We’ve been talking a lot about employment arbitration since the passage of AB 51. We’ve discussed the bill itself, and we’ve reassessed the pros and cons of workplace arbitration since its passage. But what’s all the fuss about. It seems that every legislative session in California, we get a new bill attempting to do away with pre-dispute arbitration agreements. Sometimes similar measures come from the Senate.
The lawyers who represent employees have been fighting to do away with workplace arbitration for years. Some have reported that this is an offshoot of the #MeToo movement. But the battle began well before then. The reasoning has nothing to do with arbitrators being biased (they are certainly better at applying the law to the facts than juries) or plaintiffs not having an effective way to vindicate their rights (they can bring the same claims for the same remedies). Nor are arbitration proceedings secretive, as some have argued. Nothing prevents employees in arbitration from publicizing their claims or the outcome.
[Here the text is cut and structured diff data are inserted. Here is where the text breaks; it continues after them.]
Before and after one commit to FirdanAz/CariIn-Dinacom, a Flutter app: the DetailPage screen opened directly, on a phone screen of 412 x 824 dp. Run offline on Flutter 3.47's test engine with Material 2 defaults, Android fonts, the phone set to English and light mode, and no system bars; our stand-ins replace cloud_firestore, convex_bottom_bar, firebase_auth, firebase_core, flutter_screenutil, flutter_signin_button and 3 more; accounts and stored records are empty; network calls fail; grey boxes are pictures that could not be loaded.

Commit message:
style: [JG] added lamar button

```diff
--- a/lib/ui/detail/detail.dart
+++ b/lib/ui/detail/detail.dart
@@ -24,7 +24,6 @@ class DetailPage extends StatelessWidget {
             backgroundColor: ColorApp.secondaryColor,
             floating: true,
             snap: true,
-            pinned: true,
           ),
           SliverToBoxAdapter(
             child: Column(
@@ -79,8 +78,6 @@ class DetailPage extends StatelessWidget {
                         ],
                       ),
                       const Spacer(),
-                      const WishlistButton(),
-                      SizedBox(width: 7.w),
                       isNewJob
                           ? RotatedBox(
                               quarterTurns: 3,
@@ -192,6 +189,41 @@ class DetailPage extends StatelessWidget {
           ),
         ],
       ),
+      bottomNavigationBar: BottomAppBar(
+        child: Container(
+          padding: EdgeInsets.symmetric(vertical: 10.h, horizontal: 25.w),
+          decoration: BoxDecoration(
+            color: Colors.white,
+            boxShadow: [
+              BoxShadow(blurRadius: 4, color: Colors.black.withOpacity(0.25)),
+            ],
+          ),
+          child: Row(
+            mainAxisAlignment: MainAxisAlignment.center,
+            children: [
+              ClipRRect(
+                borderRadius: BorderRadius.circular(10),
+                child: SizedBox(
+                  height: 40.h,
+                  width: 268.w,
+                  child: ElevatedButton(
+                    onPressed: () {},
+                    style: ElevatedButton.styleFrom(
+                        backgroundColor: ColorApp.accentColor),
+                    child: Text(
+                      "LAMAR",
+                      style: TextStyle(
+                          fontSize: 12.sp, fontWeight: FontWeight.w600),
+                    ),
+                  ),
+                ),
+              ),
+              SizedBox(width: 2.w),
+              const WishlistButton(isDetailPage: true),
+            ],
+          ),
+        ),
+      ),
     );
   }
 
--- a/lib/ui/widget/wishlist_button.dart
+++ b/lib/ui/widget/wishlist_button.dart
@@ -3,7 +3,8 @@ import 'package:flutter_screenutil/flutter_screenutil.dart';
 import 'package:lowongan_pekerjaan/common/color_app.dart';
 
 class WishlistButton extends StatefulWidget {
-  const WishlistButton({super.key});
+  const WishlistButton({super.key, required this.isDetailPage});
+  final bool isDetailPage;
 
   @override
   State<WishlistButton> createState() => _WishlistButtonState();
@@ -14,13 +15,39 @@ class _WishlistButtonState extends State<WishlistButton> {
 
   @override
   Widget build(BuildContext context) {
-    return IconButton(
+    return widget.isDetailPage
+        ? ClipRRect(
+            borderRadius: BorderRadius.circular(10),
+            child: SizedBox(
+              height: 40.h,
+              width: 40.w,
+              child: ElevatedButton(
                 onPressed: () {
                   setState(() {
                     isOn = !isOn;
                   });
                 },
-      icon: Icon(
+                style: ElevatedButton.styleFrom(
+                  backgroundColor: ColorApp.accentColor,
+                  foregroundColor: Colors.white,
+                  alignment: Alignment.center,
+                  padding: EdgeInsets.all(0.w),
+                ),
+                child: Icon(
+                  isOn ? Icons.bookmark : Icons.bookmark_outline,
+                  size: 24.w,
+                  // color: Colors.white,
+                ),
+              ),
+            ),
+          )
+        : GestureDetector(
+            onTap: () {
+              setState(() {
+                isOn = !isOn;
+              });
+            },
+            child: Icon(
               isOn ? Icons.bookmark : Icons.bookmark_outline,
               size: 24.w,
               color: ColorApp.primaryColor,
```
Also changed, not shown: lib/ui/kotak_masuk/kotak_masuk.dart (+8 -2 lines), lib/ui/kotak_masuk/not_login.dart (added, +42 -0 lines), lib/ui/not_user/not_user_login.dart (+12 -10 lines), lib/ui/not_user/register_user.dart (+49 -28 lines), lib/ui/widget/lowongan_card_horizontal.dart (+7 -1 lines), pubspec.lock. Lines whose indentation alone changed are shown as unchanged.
The issue here is money. Everyone knows that, because juries are more likely to be swayed by emotion than arbitrators, a jury is more likely to grant a windfall verdict. A corollary of that is that cases that are heading to a jury trial (with the greater possibility of an emotion-fueled verdict) tend to settle at a higher dollar amount than cases that are headed to arbitration. Sure there are other arguments for and against arbitration. But it would be naive to underestimate the financial motives behind this battle — on both sides.